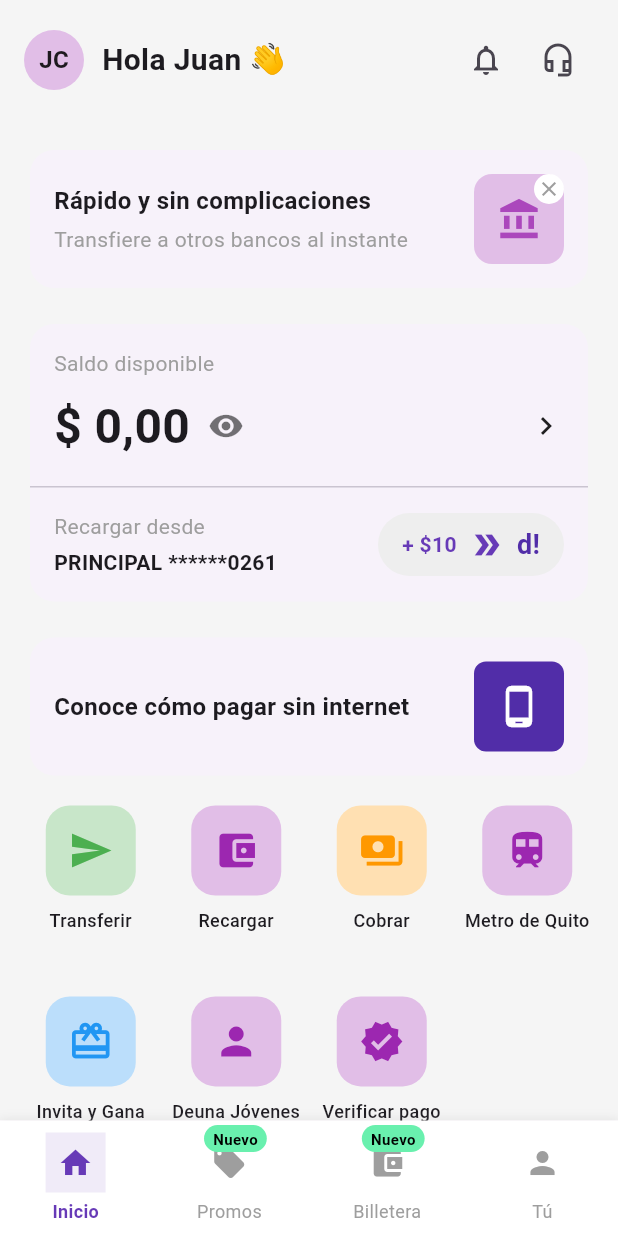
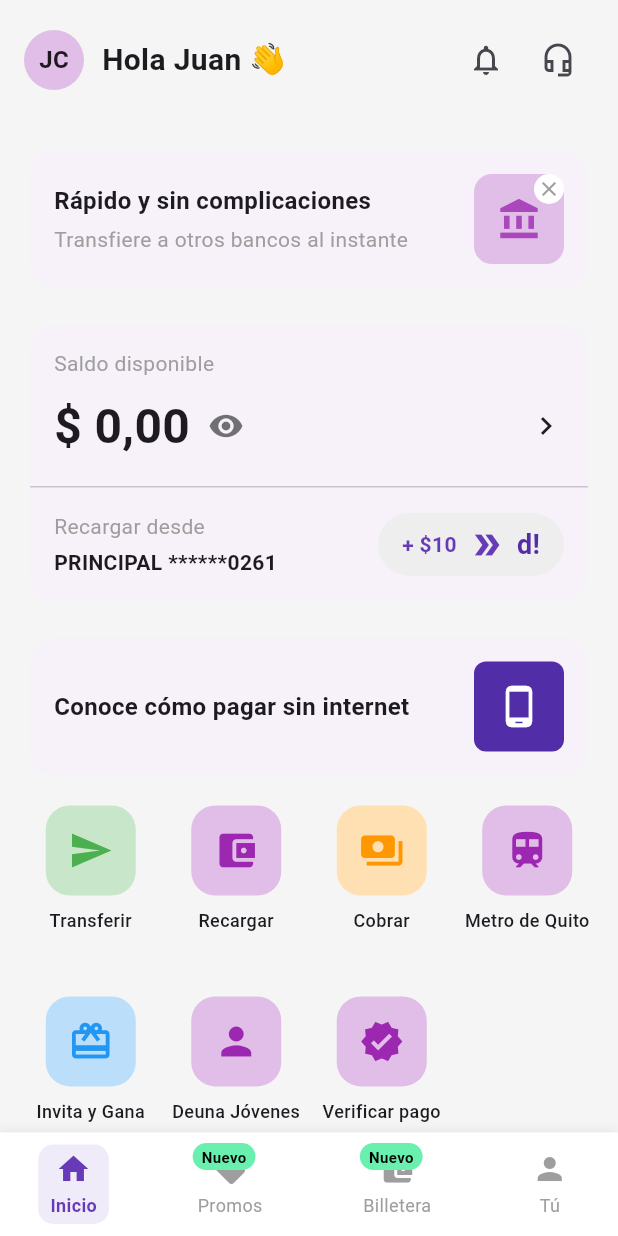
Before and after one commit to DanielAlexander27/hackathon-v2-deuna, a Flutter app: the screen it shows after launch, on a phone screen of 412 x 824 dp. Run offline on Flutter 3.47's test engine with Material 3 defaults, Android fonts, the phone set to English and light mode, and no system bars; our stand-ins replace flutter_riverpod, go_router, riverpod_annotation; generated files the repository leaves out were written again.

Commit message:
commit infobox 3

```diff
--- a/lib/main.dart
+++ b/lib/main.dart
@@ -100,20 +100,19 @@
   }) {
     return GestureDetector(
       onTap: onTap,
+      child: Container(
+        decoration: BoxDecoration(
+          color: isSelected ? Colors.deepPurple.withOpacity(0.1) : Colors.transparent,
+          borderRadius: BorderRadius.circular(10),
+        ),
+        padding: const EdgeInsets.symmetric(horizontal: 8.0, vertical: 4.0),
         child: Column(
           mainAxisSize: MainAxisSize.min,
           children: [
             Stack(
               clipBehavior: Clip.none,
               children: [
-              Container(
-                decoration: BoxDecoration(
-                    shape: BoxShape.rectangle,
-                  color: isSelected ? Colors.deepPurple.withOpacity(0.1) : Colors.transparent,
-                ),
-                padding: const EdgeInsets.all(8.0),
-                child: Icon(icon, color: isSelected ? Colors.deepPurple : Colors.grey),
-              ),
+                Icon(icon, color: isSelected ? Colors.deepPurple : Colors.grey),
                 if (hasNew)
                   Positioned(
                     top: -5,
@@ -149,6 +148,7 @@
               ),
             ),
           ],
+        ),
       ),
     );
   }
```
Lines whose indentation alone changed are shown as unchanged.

▶ _TASK DETAILS_
Read the entries above and find each line holding the word "color". Copy it out.

▶ _SOLUTION_
+          color: isSelected ? Colors.deepPurple.withOpacity(0.1) : Colors.transparent,
-                  color: isSelected ? Colors.deepPurple.withOpacity(0.1) : Colors.transparent,
-                child: Icon(icon, color: isSelected ? Colors.deepPurple : Colors.grey),
+                Icon(icon, color: isSelected ? Colors.deepPurple : Colors.grey),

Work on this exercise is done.